Here is what David A. Bainbridge of the Dry Lands Research Institute at the University of California-Riverside had to say:
"Drip irrigation has helped increase water-use efficiency in gardens and farms, but drip systems are for the well-off. To work reliably, the drip emitters require regulated water pressure, pumps, electricity, automated controls, careful filtration, and regular maintenance. . . . I started off using drip systems in the desert but found that drip emitters were easily blocked with sediment and salt and that several insect species specialize in plugging the emitters.
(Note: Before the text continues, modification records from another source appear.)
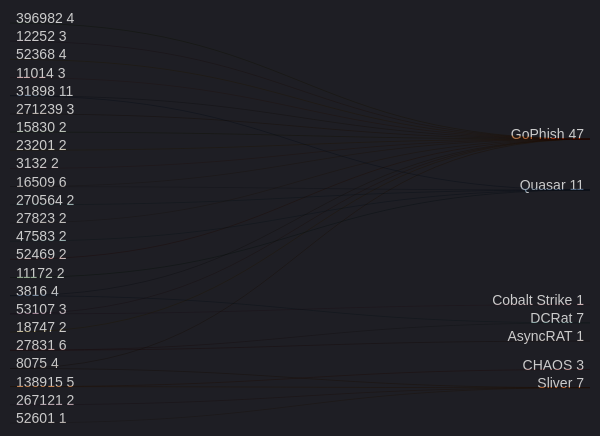
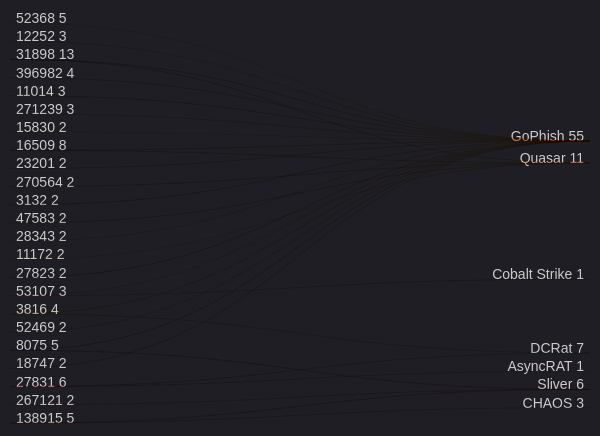
Before and after one commit to ZoqueLabs/website: the sixth of 8 diagrams in zolim.md, drawn with Mermaid. The commit also changed other lines of this file, not shown here.

````diff
--- a/zolim.md
+++ b/zolim.md
@@ -154,38 +154,38 @@
 ```mermaid
 ---
 config:
   theme: dark
 ---
 %% ASN → Threat (top)
 sankey-beta
-  31898,GoPhish,9
+  31898,GoPhish,11
   27831,DCRat,5
+  16509,GoPhish,5
+  52368,GoPhish,5
   396982,GoPhish,4
-  52368,GoPhish,4
   12252,GoPhish,3
   11014,GoPhish,3
   271239,GoPhish,3
-  16509,GoPhish,3
+  8075,GoPhish,3
   16509,Quasar,3
   138915,CHAOS,3
   270564,Quasar,2
   15830,GoPhish,2
   23201,GoPhish,2
   53107,GoPhish,2
   3132,GoPhish,2
-  8075,GoPhish,2
+  28343,GoPhish,2
   27823,GoPhish,2
   3816,GoPhish,2
   138915,Sliver,2
   52469,GoPhish,2
   47583,Quasar,2
   11172,Quasar,2
   31898,Quasar,2
   3816,DCRat,2
   18747,GoPhish,2
   267121,Sliver,2
   8075,Sliver,2
   53107,Cobalt Strike,1
   27831,AsyncRAT,1
-  52601,Sliver,1
 ```
````
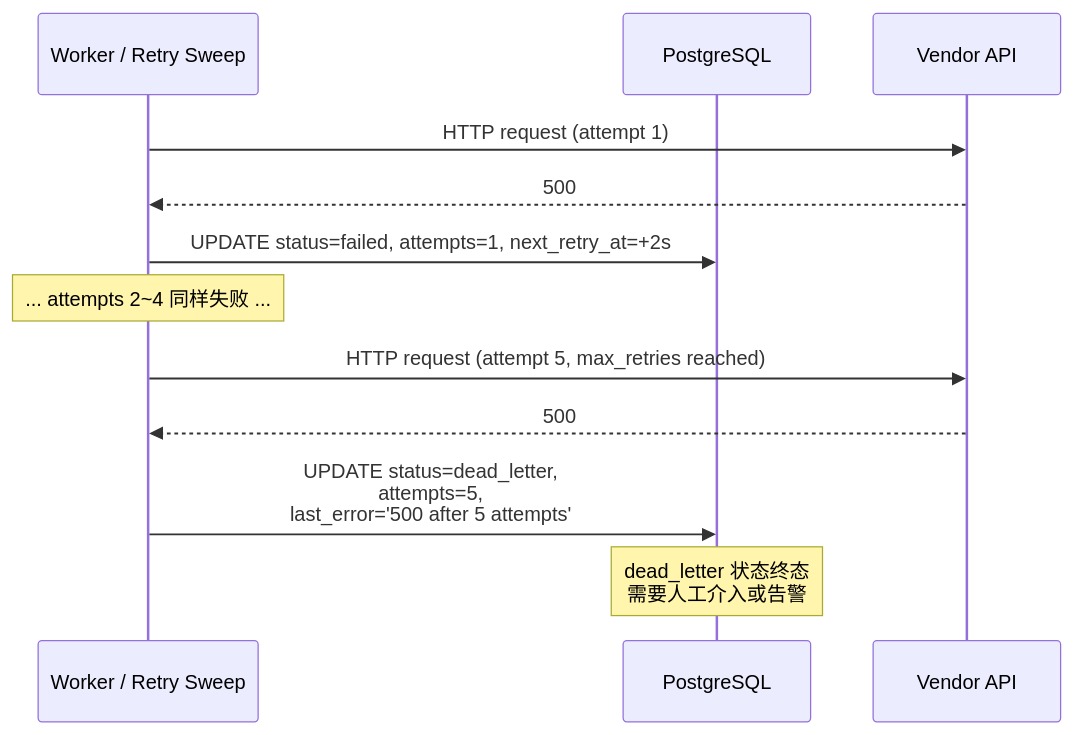
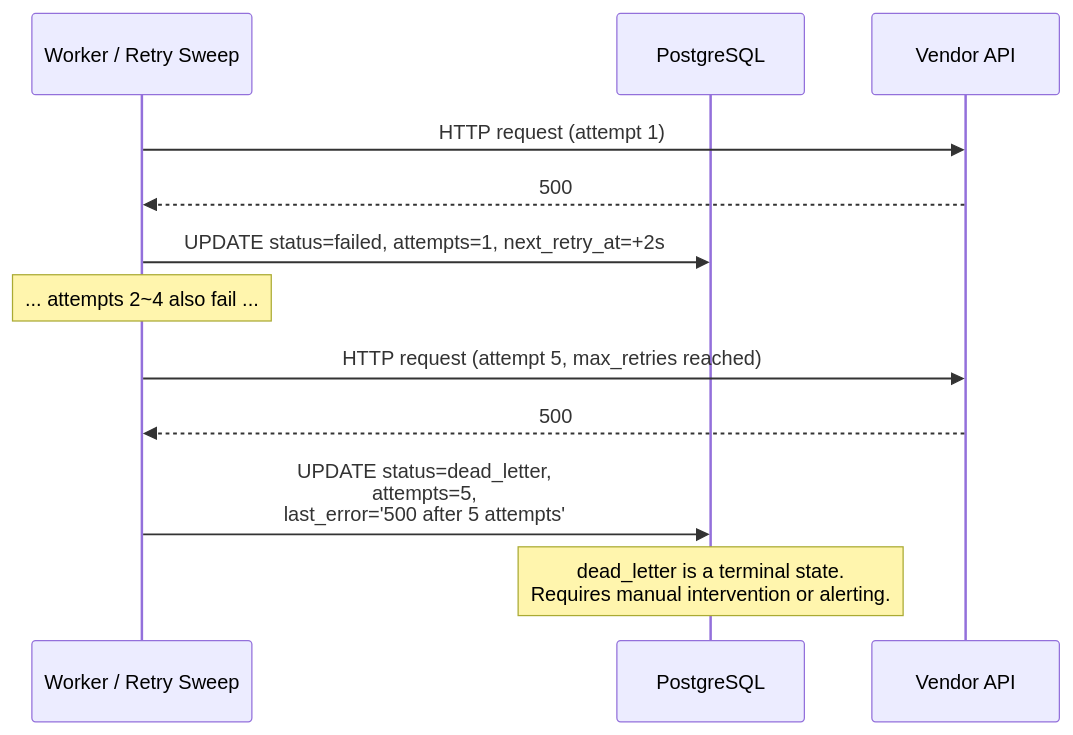
Before and after one commit to Alex200411/notify-service: the fourth of 8 diagrams in design.md, drawn with Mermaid. The commit also changed other lines of this file, not shown here.

````diff
--- a/design.md
+++ b/design.md
@@ -99,17 +99,17 @@
 ```mermaid
 sequenceDiagram
     participant W as Worker / Retry Sweep
     participant DB as PostgreSQL
     participant V as Vendor API
 
     W->>V: HTTP request (attempt 1)
     V-->>W: 500
     W->>DB: UPDATE status=failed, attempts=1, next_retry_at=+2s
 
-    Note over W: ... attempts 2~4 同样失败 ...
+    Note over W: ... attempts 2~4 also fail ...
 
     W->>V: HTTP request (attempt 5, max_retries reached)
     V-->>W: 500
     W->>DB: UPDATE status=dead_letter,<br/>attempts=5,<br/>last_error='500 after 5 attempts'
-    Note over DB: dead_letter 状态终态<br/>需要人工介入或告警
+    Note over DB: dead_letter is a terminal state.<br/>Requires manual intervention or alerting.
 ```
````
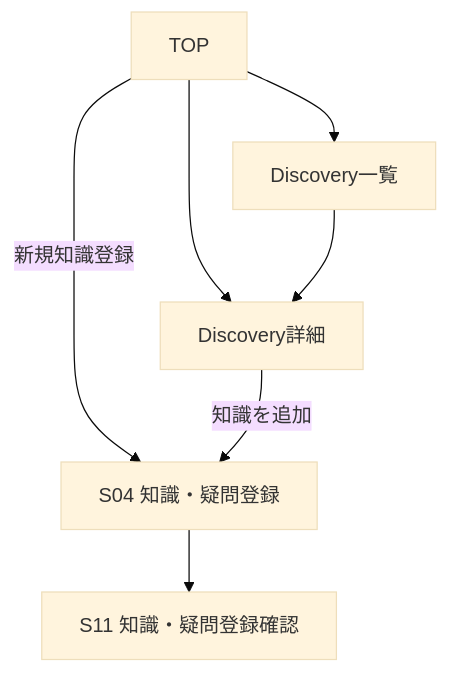
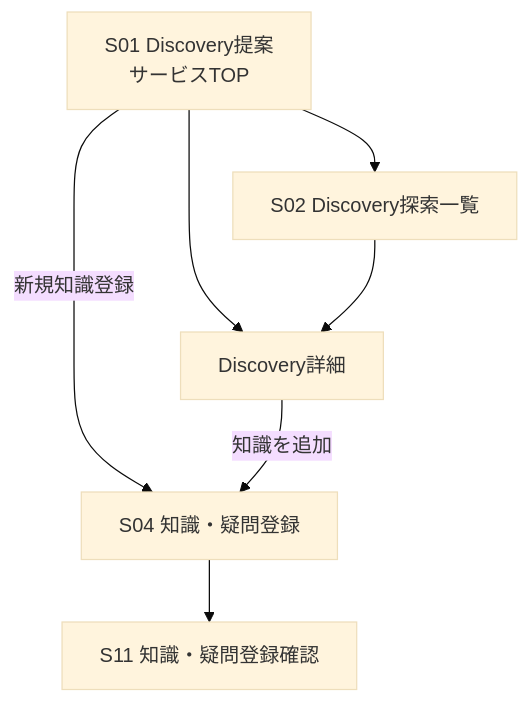
Before and after one commit to ex-day/platform: the diagram in docs/screen-transition.md, drawn with Mermaid (base theme). The commit also changed 4 other files, not shown here.

````diff
--- a/docs/screen-transition.md
+++ b/docs/screen-transition.md
@@ -1,16 +1,16 @@
 ```mermaid
 flowchart TD
-TOP[TOP]
-LIST[Discovery一覧]
+TOP[S01 Discovery提案<br/>サービスTOP]
+LIST[S02 Discovery探索一覧]
 DETAIL[Discovery詳細]
 ADD[S04 知識・疑問登録]
 CONFIRM[S11 知識・疑問登録確認]
 
     TOP --> LIST
     TOP --> DETAIL
     TOP -->|新規知識登録| ADD
     LIST --> DETAIL
 
     DETAIL -->|知識を追加| ADD
     ADD --> CONFIRM
 ```
````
Worse yet, coyotes, rabbits, and other animals chewed on and destroyed my drip tubing even when it was dry and open water was available nearby."
He goes on to say, "In a study of repellents to discourage animals from eating my plants in the California desert, all the drip tubing was snipped off before the plants were touched. . . . These vulnerabilities frustrated me and often led to complete failure of drip systems in remote or less developed areas.
So . . . . Ollas may be more practical and robust, but how can they be so much (50%!) more efficient than drip?
It has to do with where the water goes. When you overhead water or water with drip systems, you are saturating entire areas of soil. Much of the water will never make it to plants' roots before it evaporates or runs off.
Ollas are different way of using water. Plants' roots seek out and will grow toward the Ollas. Strong root systems are encouraged as the roots go deep to gather around and under the Olla, eventually creating suction to pull water through the Olla's walls as needed, creating almost 100% water efficiency.
As David A Bainbridge says, "These simple, sturdy systems work well and add value. They can dramatically increase plant survival, improve plant growth, and increase crop yield under the most severe conditions. They reduce water demand and help develop more robust plants that better tolerate drought."
Give one a try . . . I think you are going to be amazed by these ancient, brilliant, simple pots!